Faidley has taken to social media to share her story, which happened back in 2015. As Christmas time approached that year, her daughter came to her with the very specific wish.
“Not just a mermaid, and not just a baby,” she explained in a Facebook post. “A mermaid baby.”
Ellie even had a name picked out for her fishy bundle of joy, Faidley told TODAY Parents.
“She dreamed of the name Pearl. She would get a real mermaid baby and it would be named Pearl,” Faidley said. “And as her mom, I would do anything for her to have what her dream was.”
Faidley took to Etsy to find the doll of her daughter’s dreams, eventually giving $500 to a shop based in Alabama. When it arrived, however, people close to Faidley reacted with terror.
“I show her to several teenaged students who react to her face in sheer horror,” Faidley recounted. “I ignore this reaction, knowing Ellie will love Pearl.”
Unfortunately, Ellie’s feelings about the mer-baby fell well short of love, as this video from Christmas morning makes painfully clear.
“When I cut the camera off, I sat her down and she stared at the doll and said, ‘I wanted a pretty one,” Faidley said.
The mother tried to take the opportunity to teach her daughter about recognizing inner beauty — but Ellie wasn’t having it.
“I’m never touching that doll,” the six-year-old said. “There’s things messed up on that doll, Mom.”
After failing to appease Ellie by dying the doll’s hair different colors, Faidley found a nearby doll hospital, whom she hoped could do something to make Pearl a little less terrifying.
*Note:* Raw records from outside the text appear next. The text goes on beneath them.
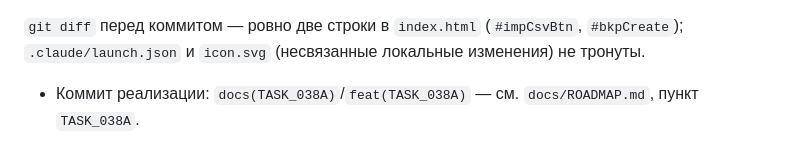
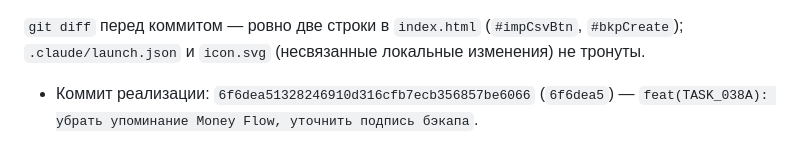
Before and after one commit to adar4026/finance, a Markdown page: docs/tasks/TASK_038A_EXPORT_SCREEN_TEXT_TWEAKS.md, the part around the change. Drawn GitHub-style.

Commit message:
docs(TASK_038A): record commit hash in task file
Co-Authored-By: Claude Sonnet 5 <noreply@anthropic.com>

```diff
--- a/docs/tasks/TASK_038A_EXPORT_SCREEN_TEXT_TWEAKS.md
+++ b/docs/tasks/TASK_038A_EXPORT_SCREEN_TEXT_TWEAKS.md
@@ -121,5 +121,5 @@ envelope, restore flow) не затрагиваются.
 (`#impCsvBtn`, `#bkpCreate`); `.claude/launch.json` и `icon.svg`
 (несвязанные локальные изменения) не тронуты.
 
-- Коммит реализации: `docs(TASK_038A)`/`feat(TASK_038A)` — см.
-  `docs/ROADMAP.md`, пункт `TASK_038A`.
+- Коммит реализации: `6f6dea51328246910d316cfb7ecb356857be6066` (`6f6dea5`)
+  — `feat(TASK_038A): убрать упоминание Money Flow, уточнить подпись бэкапа`.
```
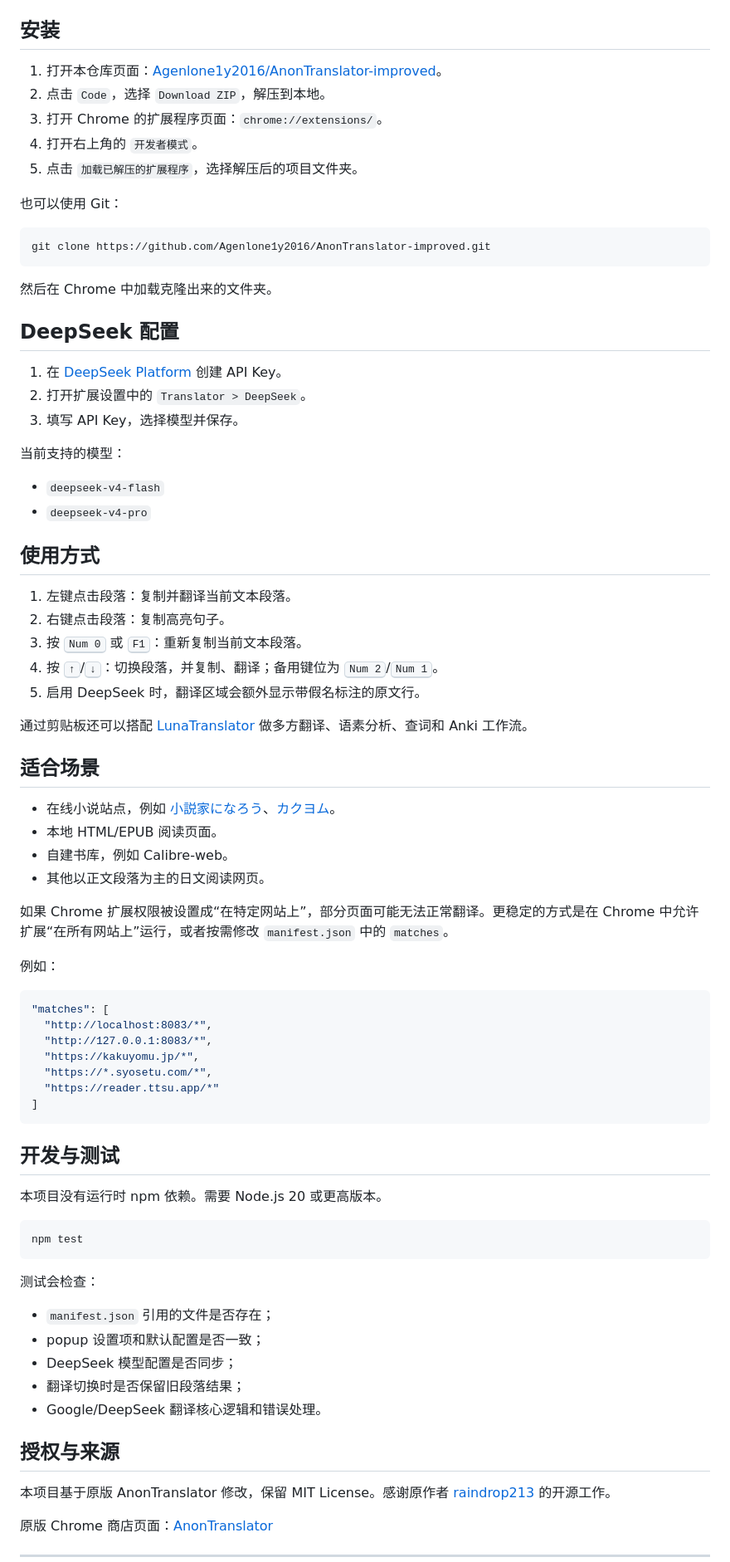
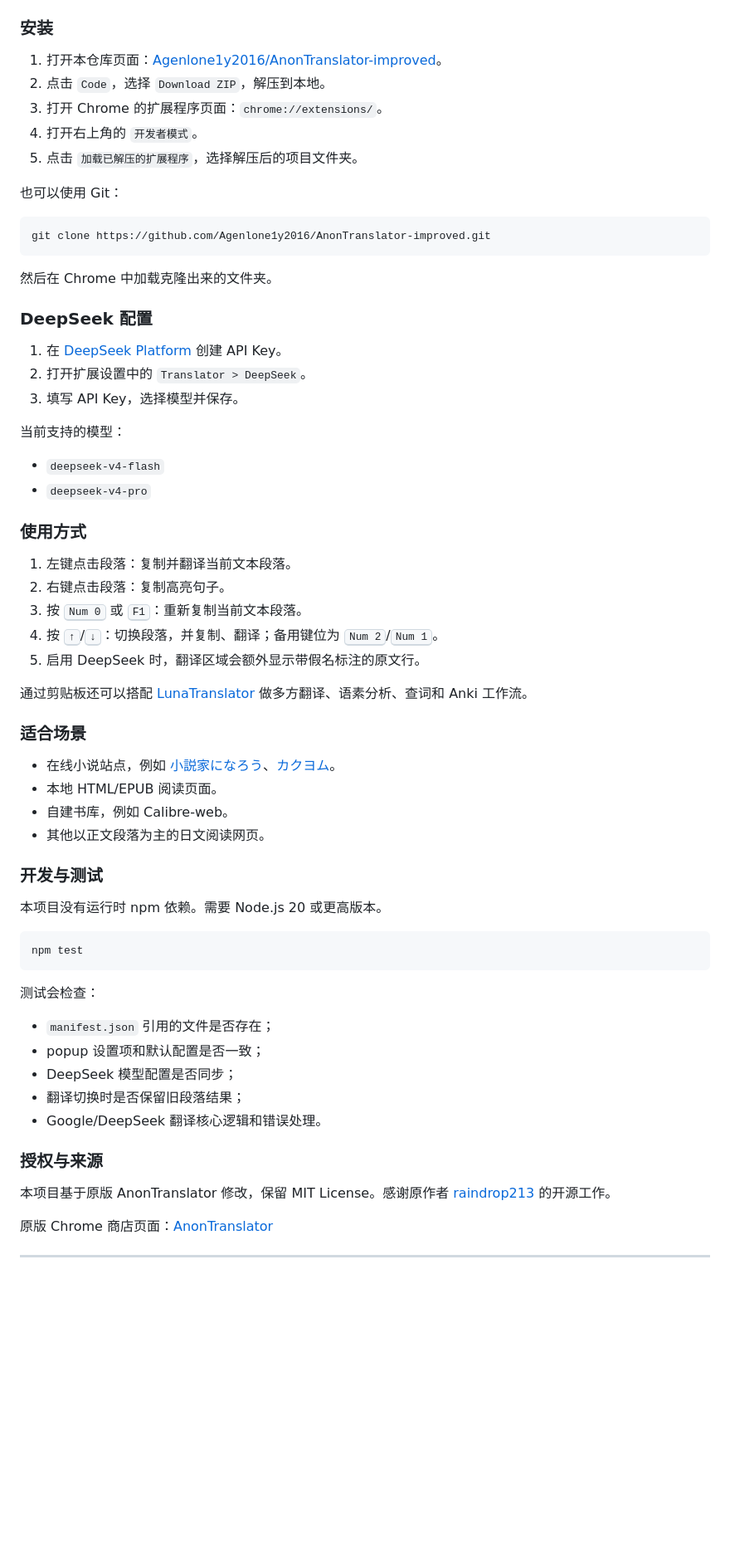
Before and after one commit to Agenlone1y2016/AnonTranslator-improved, a Markdown page: README.md, the part around one of its changes. Shown at 83% size. GitHub-like rendering; blank space fills up the shorter version.

````diff
--- a/README.md
+++ b/README.md
@@ -18,7 +22,7 @@
 - 切换段落时保留之前的翻译结果，方便反复回看。
 - DeepSeek API Key 只保存在 `chrome.storage.local`，不会通过 Chrome Sync 同步。
 
-## 安装
+### 安装
 
 1. 打开本仓库页面：[Agenlone1y2016/AnonTranslator-improved](https://github.com/Agenlone1y2016/AnonTranslator-improved)。
 2. 点击 `Code`，选择 `Download ZIP`，解压到本地。
@@ -34,7 +38,7 @@ git clone https://github.com/Agenlone1y2016/AnonTranslator-improved.git
 
 然后在 Chrome 中加载克隆出来的文件夹。
 
-## DeepSeek 配置
+### DeepSeek 配置
 
 1. 在 [DeepSeek Platform](https://platform.deepseek.com/) 创建 API Key。
 2. 打开扩展设置中的 `Translator > DeepSeek`。
@@ -45,7 +49,7 @@ git clone https://github.com/Agenlone1y2016/AnonTranslator-improved.git
 - `deepseek-v4-flash`
 - `deepseek-v4-pro`
 
-## 使用方式
+### 使用方式
 
 1. 左键点击段落：复制并翻译当前文本段落。
 2. 右键点击段落：复制高亮句子。
@@ -55,28 +59,14 @@ git clone https://github.com/Agenlone1y2016/AnonTranslator-improved.git
 
 通过剪贴板还可以搭配 [LunaTranslator](https://github.com/HIllya51/LunaTranslator) 做多方翻译、语素分析、查词和 Anki 工作流。
 
-## 适合场景
+### 适合场景
 
 - 在线小说站点，例如 [小説家になろう](https://syosetu.com/)、[カクヨム](https://kakuyomu.jp/)。
 - 本地 HTML/EPUB 阅读页面。
 - 自建书库，例如 Calibre-web。
 - 其他以正文段落为主的日文阅读网页。
 
-如果 Chrome 扩展权限被设置成“在特定网站上”，部分页面可能无法正常翻译。更稳定的方式是在 Chrome 中允许扩展“在所有网站上”运行，或者按需修改 `manifest.json` 中的 `matches`。
-
-例如：
-
-```json
-"matches": [
-  "http://localhost:8083/*",
-  "http://127.0.0.1:8083/*",
-  "https://kakuyomu.jp/*",
-  "https://*.syosetu.com/*",
-  "https://reader.ttsu.app/*"
-]
-```
-
-## 开发与测试
+### 开发与测试
 
 本项目没有运行时 npm 依赖。需要 Node.js 20 或更高版本。
 
@@ -92,7 +82,7 @@ npm test
 - 翻译切换时是否保留旧段落结果；
 - Google/DeepSeek 翻译核心逻辑和错误处理。
 
-## 授权与来源
+### 授权与来源
 
 本项目基于原版 AnonTranslator 修改，保留 MIT License。感谢原作者 [raindrop213](https://github.com/raindrop213) 的开源工作。
 
````
Also changed, not shown: other parts of README.md (+92 -3 lines), img/furigana-preview.png (added).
“I tell Ellie that Pearl is going off to the hospital to have her face and hair ‘adjusted,’ Faidley remembered. “Ellie wisely informs me that. ‘Pearl has even greater problems than those.’ Then, she proceeds to write on the box, ‘Please, please help this doll. She has so many problems.'”
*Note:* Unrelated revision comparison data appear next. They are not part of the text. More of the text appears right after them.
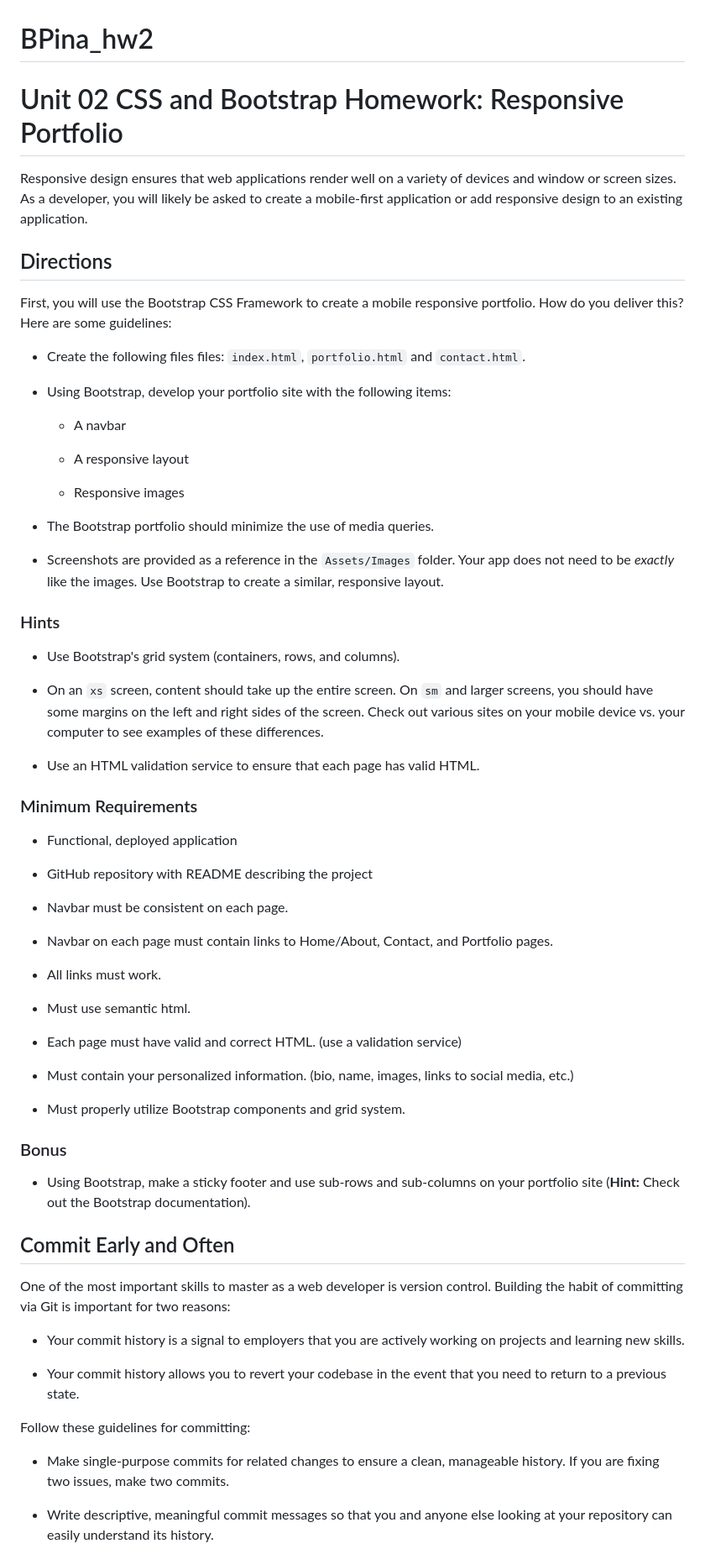
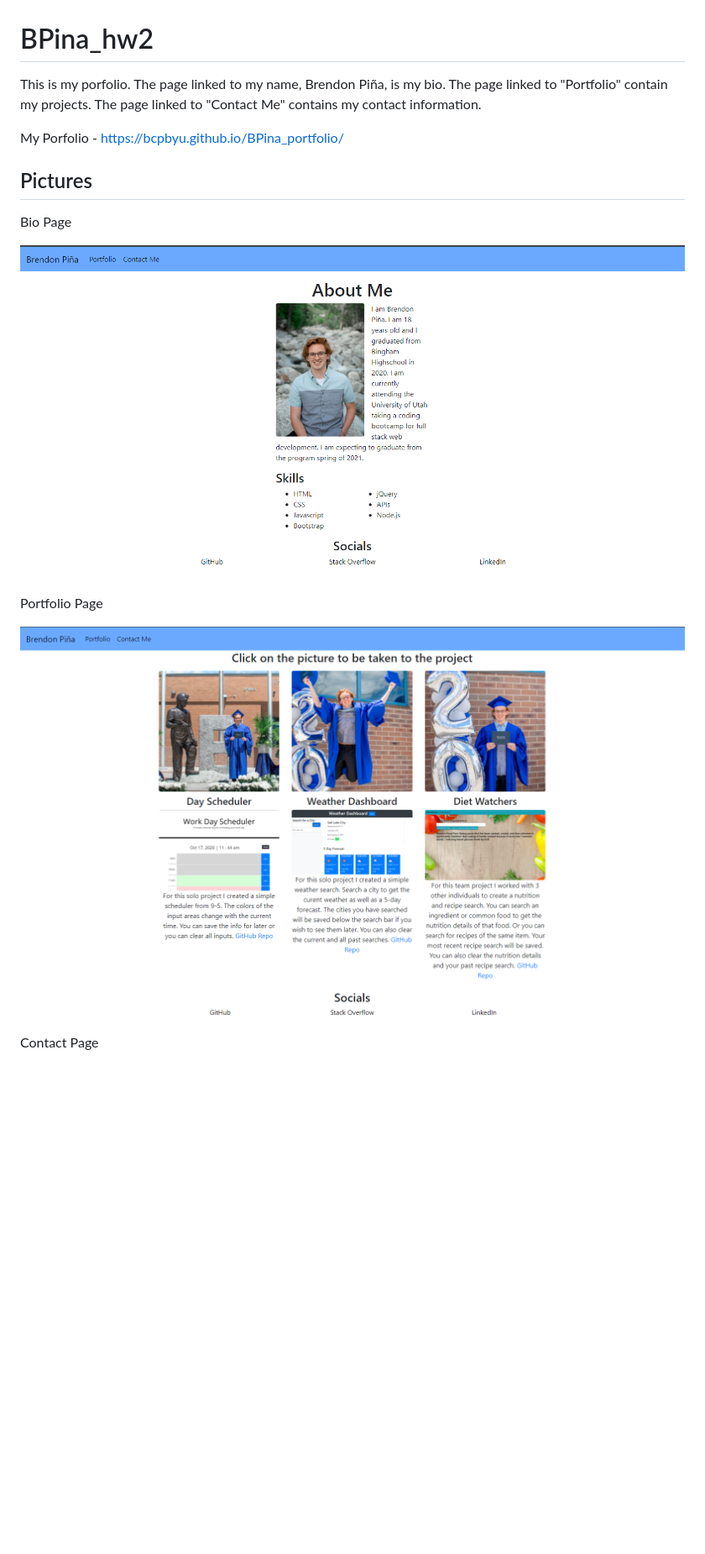
Before and after one commit to bcpbyu/BPina_hw2, a Markdown page: README.md, the part around the change printed below. Shown: that part at 84% size. Rendered like a GitHub page; pictures changed too: Images/pinaIndex.png (added), Images/pinaPortfolio.png (added); blank space fills up the shorter version.

```diff
--- a/README.md
+++ b/README.md
@@ -1,73 +1,18 @@
 # BPina_hw2
 
-# Unit 02 CSS and Bootstrap Homework: Responsive Portfolio
+This is my porfolio. The page linked to my name, Brendon Piña, is my bio. The page linked to "Portfolio" contain my projects. The page linked to "Contact Me" contains my contact information.
 
-Responsive design ensures that web applications render well on a variety of devices and window or screen sizes. As a developer, you will likely be asked to create a mobile-first application or add responsive design to an existing application.
+My Porfolio - https://bcpbyu.github.io/BPina_portfolio/
 
+## Pictures
 
-## Directions
+Bio Page
 
-First, you will use the Bootstrap CSS Framework to create a mobile responsive portfolio. How do you deliver this? Here are some guidelines:
+![Capture 1](./Images/pinaIndex.png)
 
-* Create the following files files: `index.html`, `portfolio.html` and `contact.html`.
+Portfolio Page
 
-* Using Bootstrap, develop your portfolio site with the following items:
+![Capture 2](./Images/pinaPortfolio.png)
 
-   * A navbar
+Contact Page
 
-   * A responsive layout
-
-   * Responsive images
-
-* The Bootstrap portfolio should minimize the use of media queries.
-
-* Screenshots are provided as a reference in the `Assets/Images` folder. Your app does not need to be _exactly_ like the images. Use Bootstrap to create a similar, responsive layout.
-
-### Hints
-
-* Use Bootstrap's grid system (containers, rows, and columns).
-
-* On an `xs` screen, content should take up the entire screen. On `sm` and larger screens, you should have some margins on the left and right sides of the screen. Check out various sites on your mobile device vs. your computer to see examples of these differences.
-
-* Use an HTML validation service to ensure that each page has valid HTML.
-
-### Minimum Requirements
-
-* Functional, deployed application
-
-* GitHub repository with README describing the project
-
-* Navbar must be consistent on each page.
-
-* Navbar on each page must contain links to Home/About, Contact, and Portfolio pages.
-
-* All links must work.
-
-* Must use semantic html.
-
-* Each page must have valid and correct HTML. (use a validation service)
-
-* Must contain your personalized information. (bio, name, images, links to social media, etc.)
-
-* Must properly utilize Bootstrap components and grid system.
-
-
-### Bonus
-
-* Using Bootstrap, make a sticky footer and use sub-rows and sub-columns on your portfolio site (**Hint:** Check out the Bootstrap documentation).
-
-
-## Commit Early and Often
-
-One of the most important skills to master as a web developer is version control. Building the habit of committing via Git is important for two reasons:
-
-* Your commit history is a signal to employers that you are actively working on projects and learning new skills.
-
-* Your commit history allows you to revert your codebase in the event that you need to return to a previous state.
-
-Follow these guidelines for committing:
-
-* Make single-purpose commits for related changes to ensure a clean, manageable history. If you are fixing two issues, make two commits.
-
-* Write descriptive, meaningful commit messages so that you and anyone else looking at your repository can easily understand its history.
-
```
Also changed, not shown: other parts of README.md (+1 -18 lines), Images/pinaContact.png (added), 3 other files.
Neither Ellie nor her mom knew just how right she was until Faidley received a call from the Secaucus Police Department. Apparently, the owners of the doll hospital had called them with a startling discovery.
“When they removed Pearl’s head to repaint her offensive skin, they found two ounces of COCAINE. STUFFED IN HER HEAD,” Faidley said.
Police later informed the mother that the Alabama-based Etsy shop she had purchased from was, in fact, a front for a drug-smuggling operation.
“We got the wrong head,” she said. “This was my first time in any drug espionage situation — I’m a violin teacher — but I guess they were selling these terrible, ugly mermaids to idiots like me who spend $500 on Etsy because they’re like, ‘No one’s going to but these, but it looks legitimate.’ They had a fake store but then I popped in like, ‘Here’s your money! Send me a mer-doll!’ So then they accidentally sent me a head filled with cocaine.”
While Faidley was able to persuade the police that she had made an innocent mistake, obtaining a refund from the doll hospital was another story.
“They refused to speak to me after Pearl was taken away because they thought the drugs were mine, so I literally had to call and be like, ‘THE DRUGS AREN’T MINE!’ until they would talk to me,” she said.
Years later, Ellie, now 10, still remembers the bizarre mix-up.
“She still thinks I should not have bought Pearl and she doesn’t know what was wrong with me,” Faidley said. “She will attest to Pearl’s hideousness and the fact that she knew there was something lingering inside that was not right. We just didn’t know it was cocaine.”